(THIS ARTICLE IS MACHINE TRANSLATED by Google from Norwegian)
[headgear] "Woman is an object in all societies. If it wasn't, I don't think the shawl would exist. But when it looks like it does, I think it's easier to be an individual with the shawl on. "
This is one of the women depicted in the book Slöjor. She is one of 53 ladies interviewed and photographed by Elin Berge. Academician Edda Manga has written the concluding essay that puts Western understanding of the shawl into a historical framework.
The intention behind the book is commendable. The authors want to give a voice to the ladies who, in the Western cultural interpretation, have either been understood as exotic, erotic beings of the type "under every shawl there is a belly dancer", or as oppressed victims that must be saved.
The escape from the gaze
Many of these women's statements are about the right to be a subject and the pleasant escape from the sexually objectifying gaze. Several of the girls believe the veil is the best protection against sexual harassment. But is this a viable strategy? Is sexual harassment caused by short skirts and too much makeup? Will an uncovered woman always be understood as a sex object? Isn't the opportunity to be a subject in one's own life about economic, political and cultural power relations, rather than how covered women can be? The authors effectively dismiss the myth of the victim behind the veil, but avoid confrontation when it comes to these issues. According to the book, the shawl gives the Muslim woman the opportunity to choose not to be subjected to sexism. One result of this choice is that she is faced with other prejudices.
The sloppy girls' message is unequivocal that this is something they have chosen for themselves, but that Swedish society is depriving them of independence when it believes the girls are unwilling victims of a religious patriarchy. In doing so, they confirm what the Swedish research report "Living with a headscarf ..." concludes, namely that veiled women are faced with discrimination and prejudice in Swedish society.
After looking at the beautiful portraits, it strikes me how these ladies reflect on every look they encounter. They express the strength that lies in a conscious visibility – but the image painted by the strong woman becomes too simple. Although there may be a minority of Muslim women who are forced to cover up, they do exist. It would have been a brave move to mix the voices, but the book does not.
The shawl as a symbol
How can a piece of clothing on a woman's head be such a strong symbol of the political, religious and political struggles going on in our day? In the closing essay, Edda Manga encourages us to understand the shawl in context. The shawl has been the foremost symbol of anti-colonial resistance in the Muslim world. At the same time, for the West, it has been the foremost symbol of a retro-modern society. Manga is quite right in that the shawl and the woman who wears it cannot be understood outside of a social context, but are there any ideals about a gender-just society that is independent of context?

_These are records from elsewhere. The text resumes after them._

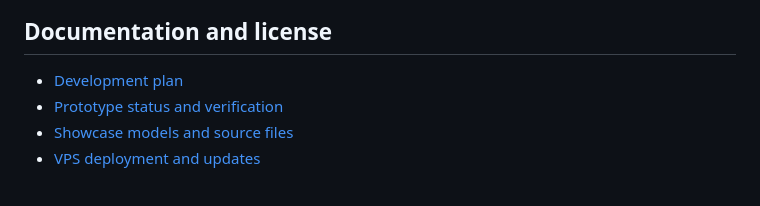
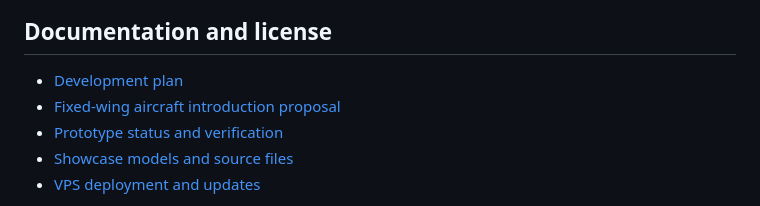
Before and after one commit to szabolevi98/rotorift, a Markdown page: README.md, the part around the change. Drawn GitHub-style.

Commit message:
Document phased fixed-wing aircraft introduction plan

```diff
--- a/README.md
+++ b/README.md
@@ -352,6 +352,7 @@ showcase; rebuild after changing map geometry or race files.
 ## Documentation and license
 
 - [Development plan](docs/plan.md)
+- [Fixed-wing aircraft introduction proposal](docs/fixed-wing-plan.md)
 - [Prototype status and verification](docs/prototype.md)
 - [Showcase models and source files](showcase/README.md)
 - [VPS deployment and updates](DEPLOY.md)
```
Also changed, not shown: docs/fixed-wing-plan.md (added, +216 -0 lines), docs/plan.md (+5 -0 lines).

For those who believe that all Muslim women are victims and believe that women's liberation is about undressing, this book should be a mandatory read. But for those with Palestinian scarves who believe that all veiled women are the vanguard of anti-imperialism, the book can reinforce prejudice. The problem is that it is the last group the book appeals to, and that the others continue to swear on the West's excellence.
Reviewed by Hannah Helseth